Greece found another ally on its rally to bring the Parthenon Marbles back home, in the face of Guardian correspondent in Greece, Turkey and Cyprus, Helena Smith. In an impassioned article on Sunday’s Observer, entitled “As a Briton, I hang my head in shame. We must return the Parthenon marbles,” Smith explained why there must be an end to the ongoing dispute over the Parthenon Marbles and why they should return home, while pointing out the time is right now for Britain to rectify a historic wrong.
“Though hacked and fragmented, a haunting shadow of the masterpiece hewn 2,500 years ago, it takes your breath away. A gift to behold under the Attic skies. But something more: the best riposte to any doubt that the Parthenon – or Elgin – marbles, the artworks that once adorned this magisterial edifice – but which have spent the last 200 years displayed in the badly lit British Museum – should be reunited with the place where they were created,” she wrote.
“I will not hide. In the immortal words of Lord Byron: ‘I am with Greece.’ And so naturally enthused that a squabble that should have been resolved long ago, if logic and common decency had prevailed, has re-erupted with such vigour following Amal Clooney’s visit to Athens last week,” Smith added, criticizing the fact that the debate was only reanimated after Alamuddin’s public support over the Greek request. Continuing, she recalled the efforts of late Greek actress and Culture Minister Melina Mercouri to repatriate the 88 plundered slabs that ended up at the other end of Europe during the Ottoman rule.
“Fifteen months ago, Athens requested that the row be mediated through the offices of Unesco, the United Nations cultural arm, after the organisation changed its rules dealing with stolen cultural property. Fifteen months later, it is still awaiting a response.
There is some merit in the argument that as the most significant surviving ancient artworks – and representations of the achievement of classical Athens – this masterwork of narrative in stone is not Greek but universal and, as such, belongs to the world.
But the claim, postulated by the British Museum, that they are better positioned in London to ‘serve world audiences’ is to make a nonsense of a lie. The Greeks first asked for the marbles under King Otto, their first king shortly after the nation won independence in 1830, long before Mercouri put the dispute on the map. To brush off that demand as Greek cultural nationalism is patronising in the extreme,” Smith argued, blaming London for hiding behind laws to avoid what would be perceived as a “defeat.”
“Every country, after all, has a right to the heritage that is an inherent part of its cultural identity. And Greece, underlining the importance it attaches to the marbles, has offered all manner of treasure in return. This is not about opening the floodgates (that other fear so often voiced by those who claim the antiquities are better off in London). Athens wants nothing else back – including that other pillaged masterpiece, the Bassae frieze, which in high relief depicts the Greeks fighting the Amazons and is also on display at the British Museum, but on account of staff shortages rarely available for viewing.”

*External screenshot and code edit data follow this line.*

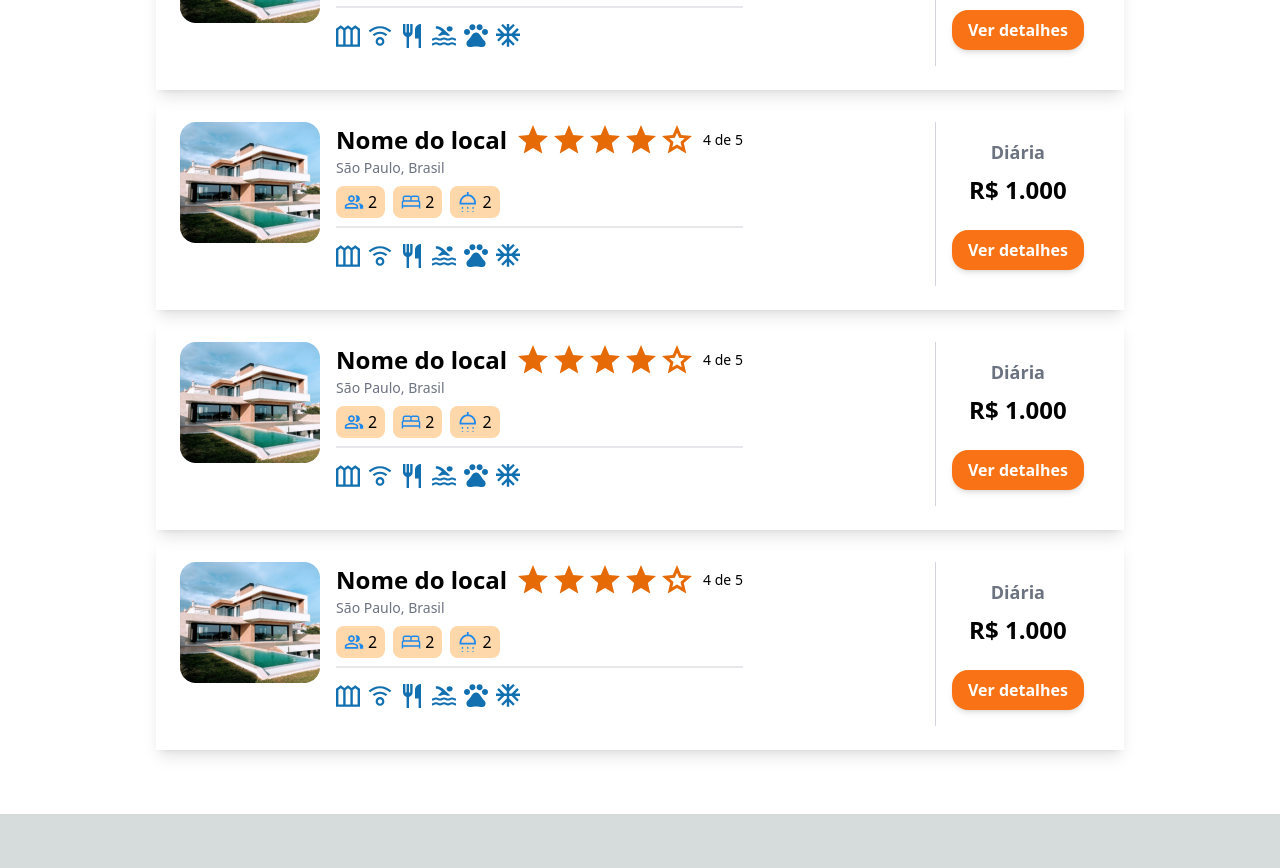
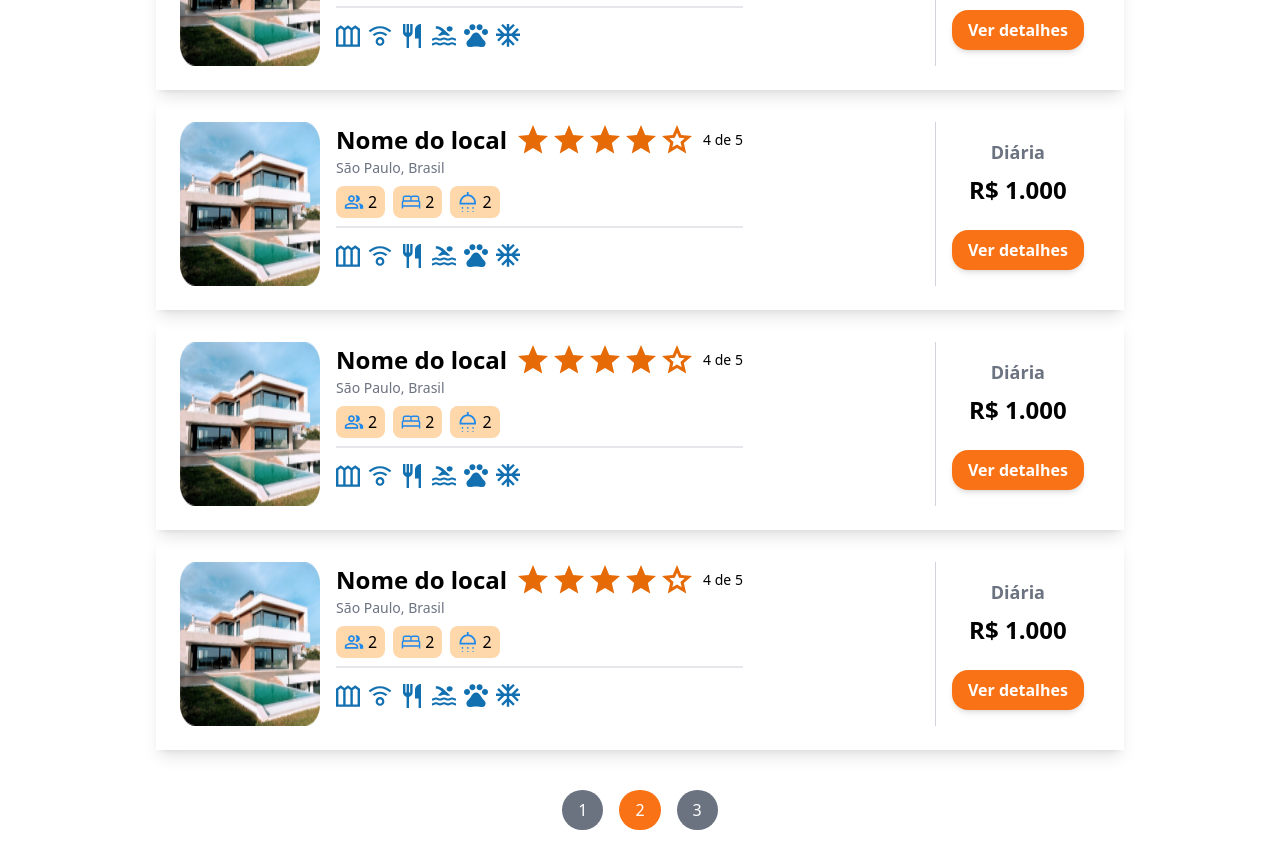
Before and after one commit to ADS2024-2-LocaEspaco/LocacaoEspacoFE, a Next.js app: page /pesquisa in a window 1280 px wide. Shown: the part 460-1328 px from the top of the page. Before the commit the page ends 1274 px from the top, so only its background shows below. Built offline with nearby package versions, Linux system fonts and the light colour scheme.

Commit message:
Add button

```diff
--- a/src/pages/pesquisa/components/itemComponent.tsx
+++ b/src/pages/pesquisa/components/itemComponent.tsx
@@ -3,9 +3,7 @@ import RatingComponent from "./RatingComponent";
 export default function ItemComponent() {
     return (
         <div className="flex flex-col lg:flex-row gap-4 p-4 shadow-lg lg:p-6">
-        <div className="flex-shrink-0">
             <Image src="/img/house.png" alt="" width={180} height={180} className="w-full lg:w-auto" />
-        </div>
 
             <div className="flex flex-col flex-grow mr-0 lg:mr-44 text-sm lg:text-base">
                 <div className="flex items-center gap-2">
--- a/src/pages/pesquisa/index.tsx
+++ b/src/pages/pesquisa/index.tsx
@@ -307,6 +307,19 @@
                         <ItemComponent />
                         <ItemComponent />
 
+                        <div className="flex gap-4 mt-8">
+                            <button className="bg-gray-500 text-white rounded-full px-4 py-2">
+                                1
+                            </button>
+
+                            <button className="bg-orange-500 text-white rounded-full px-4 py-2">
+                                2
+                            </button>
+
+                            <button className="bg-gray-500 text-white rounded-full px-4 py-2">
+                                3
+                            </button>
+                        </div>
 
                     </div>
                 </div>
```
Lines whose indentation alone changed are shown as unchanged.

Indeed, Greece has gone as far as to propose joint curatorship of the marbles through the establishment of a British Museum branch, within sight of the Parthenon, on the new Acropolis Museum’s top floor.
“As a Briton, I hang my head in shame but take heart in what the poet Titos Patrikios, an old friend, calls Greece’s ‘unbeatable weapon’; the common sense of ordinary Britons who for almost two decades have overwhelmingly endorsed repatriation in successive opinion polls. It was another poet, Yannis Ritsos, who summed up the marbles’ predicament best. ‘These stones don’t feel at ease with less sky’, he wrote. They needed the luminosity of Attica to be appreciated most…
Greece has gone through its darkest hour in recent years. The reunification of the sculptures would be a huge shot in the arm for a nation that in times of difficulty has always stood by Britain. Rarely do we have such opportunities to right a wrong. That opportunity is here now and in the name of everything it stands for, Great Britain should seize the moment. It would, as Stephen Fry put it, be the classiest of acts,” Smith concluded.